But late last month, the City of Countryside annexed the northeast corner of Joliet and Willow Spring Roads to make way for a luxury condo development. On Oct. 25, with less than a day's notice, Jablonski learned, from an employee who had spoken to a city official, that he would have to shutter his bar, putting himself and 21 employees out of work.

The city gave warning by posting legal notice 10 days earlier in a daily community newspaper, said Eric Peck, a lawyer representing Countryside. Jablonski said he never saw the ad.

Although the bar doesn't stand in the way of construction, Countryside Mayor Carl LeGant said The Natural doesn't fit in with the new wave of well-to-do residents moving into the area.

The Clocktower Pointe condos, which are being built just north of Joliet Road, start at the low-to-middle $400,000 range.

LeGant, who also serves as the city's liquor commissioner, refused to issue Jablonski a liquor license, in effect shutting down his business.

"You aren't going to get any young couples that well-set who appreciate anything detracting from their investment," LeGant said.

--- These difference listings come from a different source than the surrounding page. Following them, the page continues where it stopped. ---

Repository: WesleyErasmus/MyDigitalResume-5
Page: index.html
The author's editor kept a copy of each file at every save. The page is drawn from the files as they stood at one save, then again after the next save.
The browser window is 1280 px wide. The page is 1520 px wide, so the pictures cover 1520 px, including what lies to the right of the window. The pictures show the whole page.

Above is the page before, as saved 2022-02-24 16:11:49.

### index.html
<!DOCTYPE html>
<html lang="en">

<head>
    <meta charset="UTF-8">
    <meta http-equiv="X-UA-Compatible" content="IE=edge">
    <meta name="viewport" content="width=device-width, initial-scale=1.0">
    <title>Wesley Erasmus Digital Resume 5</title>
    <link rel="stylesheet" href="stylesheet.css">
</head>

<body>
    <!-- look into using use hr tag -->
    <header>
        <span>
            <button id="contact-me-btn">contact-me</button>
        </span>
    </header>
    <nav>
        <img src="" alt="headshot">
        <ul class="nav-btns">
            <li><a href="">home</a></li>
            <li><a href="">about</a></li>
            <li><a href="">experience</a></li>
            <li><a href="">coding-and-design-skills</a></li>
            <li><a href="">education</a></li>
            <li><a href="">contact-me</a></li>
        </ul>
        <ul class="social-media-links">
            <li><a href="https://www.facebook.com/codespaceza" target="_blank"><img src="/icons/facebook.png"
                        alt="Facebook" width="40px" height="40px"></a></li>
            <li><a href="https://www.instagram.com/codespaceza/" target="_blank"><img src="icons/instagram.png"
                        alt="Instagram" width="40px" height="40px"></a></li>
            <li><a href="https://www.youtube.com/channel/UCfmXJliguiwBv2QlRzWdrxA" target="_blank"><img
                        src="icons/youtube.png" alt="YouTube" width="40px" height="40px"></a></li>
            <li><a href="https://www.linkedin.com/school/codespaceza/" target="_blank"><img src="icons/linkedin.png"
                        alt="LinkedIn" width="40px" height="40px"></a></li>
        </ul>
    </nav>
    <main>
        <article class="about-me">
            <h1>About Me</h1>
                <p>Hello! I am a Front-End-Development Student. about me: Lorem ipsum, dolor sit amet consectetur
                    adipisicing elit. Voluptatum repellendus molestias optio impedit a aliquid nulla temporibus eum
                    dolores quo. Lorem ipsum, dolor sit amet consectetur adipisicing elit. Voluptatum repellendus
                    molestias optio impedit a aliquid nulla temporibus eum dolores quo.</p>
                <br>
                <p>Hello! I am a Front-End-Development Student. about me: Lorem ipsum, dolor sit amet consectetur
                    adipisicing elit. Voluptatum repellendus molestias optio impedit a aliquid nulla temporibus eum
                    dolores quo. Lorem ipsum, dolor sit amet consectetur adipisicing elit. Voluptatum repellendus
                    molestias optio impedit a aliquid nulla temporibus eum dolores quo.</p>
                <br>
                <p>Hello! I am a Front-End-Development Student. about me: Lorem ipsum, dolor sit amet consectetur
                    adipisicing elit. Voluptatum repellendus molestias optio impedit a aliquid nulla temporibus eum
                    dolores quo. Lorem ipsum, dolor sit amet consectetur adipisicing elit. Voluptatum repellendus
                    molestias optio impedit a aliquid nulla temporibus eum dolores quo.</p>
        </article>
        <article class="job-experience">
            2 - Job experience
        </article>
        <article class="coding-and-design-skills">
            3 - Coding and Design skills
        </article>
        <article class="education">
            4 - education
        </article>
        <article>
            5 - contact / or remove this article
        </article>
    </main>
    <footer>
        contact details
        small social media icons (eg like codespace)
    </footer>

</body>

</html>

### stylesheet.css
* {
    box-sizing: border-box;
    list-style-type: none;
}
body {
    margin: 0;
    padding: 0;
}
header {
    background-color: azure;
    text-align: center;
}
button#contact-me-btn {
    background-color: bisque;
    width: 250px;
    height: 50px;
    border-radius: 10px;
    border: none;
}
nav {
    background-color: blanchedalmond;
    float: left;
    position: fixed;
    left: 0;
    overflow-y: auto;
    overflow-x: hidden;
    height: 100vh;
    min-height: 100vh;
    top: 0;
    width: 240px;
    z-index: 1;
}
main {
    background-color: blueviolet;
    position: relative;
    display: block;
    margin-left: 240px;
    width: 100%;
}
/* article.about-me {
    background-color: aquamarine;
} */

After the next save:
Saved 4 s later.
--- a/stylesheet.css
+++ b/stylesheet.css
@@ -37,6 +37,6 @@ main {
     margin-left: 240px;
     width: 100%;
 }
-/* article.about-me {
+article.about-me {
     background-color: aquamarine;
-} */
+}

So far this year, home sales in the city have averaged $416,687, said real estate agent Michael Ruiz of Seremak Real Estate in Schaumburg.

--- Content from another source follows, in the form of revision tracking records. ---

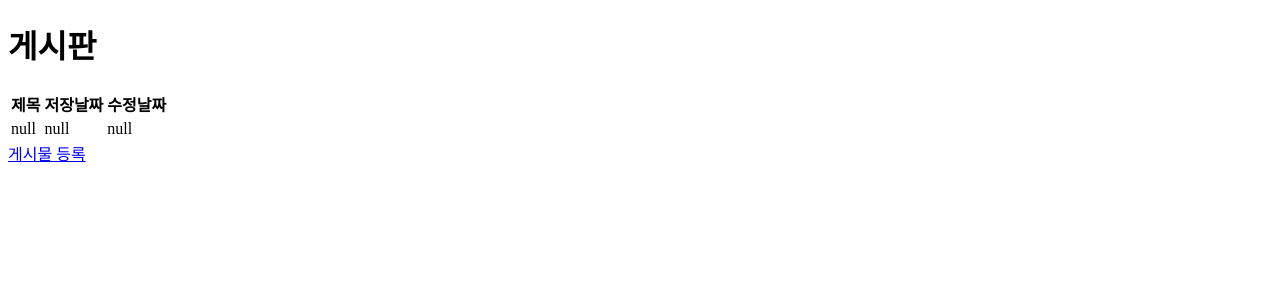
Repository: sandartchip/Board_v01
Page: http://localhost/firstjsp/list.jsp
An editor plug-in stored every save of this project. The page is shown before and after the next save, followed by the edit.
The browser window is 1280 px wide. The pictures show the whole page.
The page is served by Tomcat 9.

Above is the page before, as saved 2019-03-18 07:53:40.

After the next save:
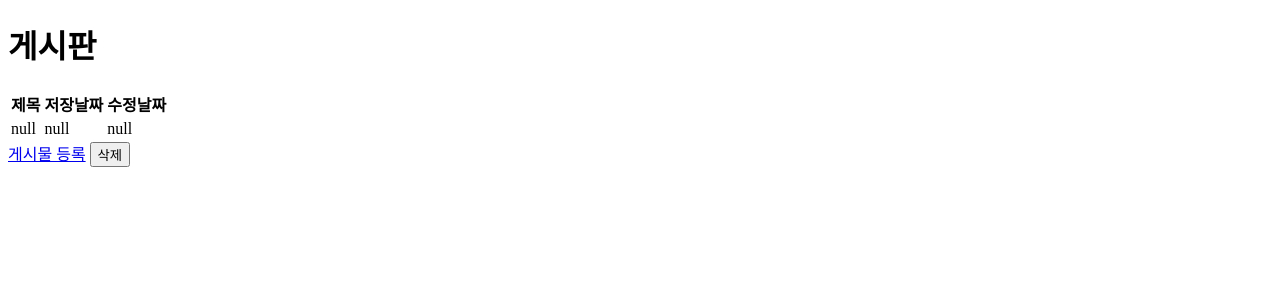
Saved 3 min 13 s later.
--- a/Board_v01/firstjsp/WebContent/list.jsp
+++ b/Board_v01/firstjsp/WebContent/list.jsp
@@ -27,5 +27,6 @@
 		</tr>
 	</table>
 	<a href="write.jsp">게시물 등록</a>
+	<button ">삭제</button>
 </body>
 </html>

Jablonski said LeGant is confusing his bar with the defunct Tooters Bar & Grill, a place nearby that he said was known for its "boom boom" music and frequent bar brawls.

He said The Natural, in contrast, attracted a tamer, more diverse crowd--a place where deejays would play everything from Frank Sinatra to Metallica. It had perhaps a few drunken scuffles each year, he said.

LeGant said The Natural made "too much ruckus" and said Countryside police had "a stack" of incident reports to back his assertion.

A review of Countryside's police records from the last year showed a handful of minor disturbances at The Natural. In the most serious incident on file, an officer used a stun gun on a man who was said to have resisted arrest.

LeGant, Countryside mayor since 1978, conceded he had never stepped inside either The Natural or Tooters.

Jablonski, 46, said the closing devastates him. Unable to sleep, he said he has become severely depressed and anxious.

"I mortgaged my life to get this place," he said. "Everything you've worked for gets ripped out from under you."

Inside the bar, cobwebs and ghost figurines lined the walls--decorations intended for a Halloween party Oct. 28, two nights after Jablonski had to close the bar. He said he begged LeGant to give him some time but said the mayor waved him off "like a junkyard dog."

LeGant showed little sympathy for Jablonski's plight.

"They act like I am hurting the elderly and kids," he said. "We all have problems."

Northwestern University law professor David Dana said Jablonski might have a legal claim against Countryside.

"Usually, [a municipality] has to give some transition relief--some time for him to get his investment back," Dana said. "Otherwise, the city would need to show the bar had been a real nuisance."

Still, Dana said such a fight would be expensive and time-consuming, no easy feat for a small-business owner.

Peck, the lawyer for Countryside, said the city followed state statute to the letter when it annexed the property.

But critics such as Sandy Wozniak, a bartender at The Natural, said city officials were cruel.

"I don't understand how someone could come in and take away someone's livelihood like that," said the Lyons mother of four. "How you can tell your kids, `Sorry, there won't be a Christmas?'"

Originally published November 17, 2006, in Chicago Tribune.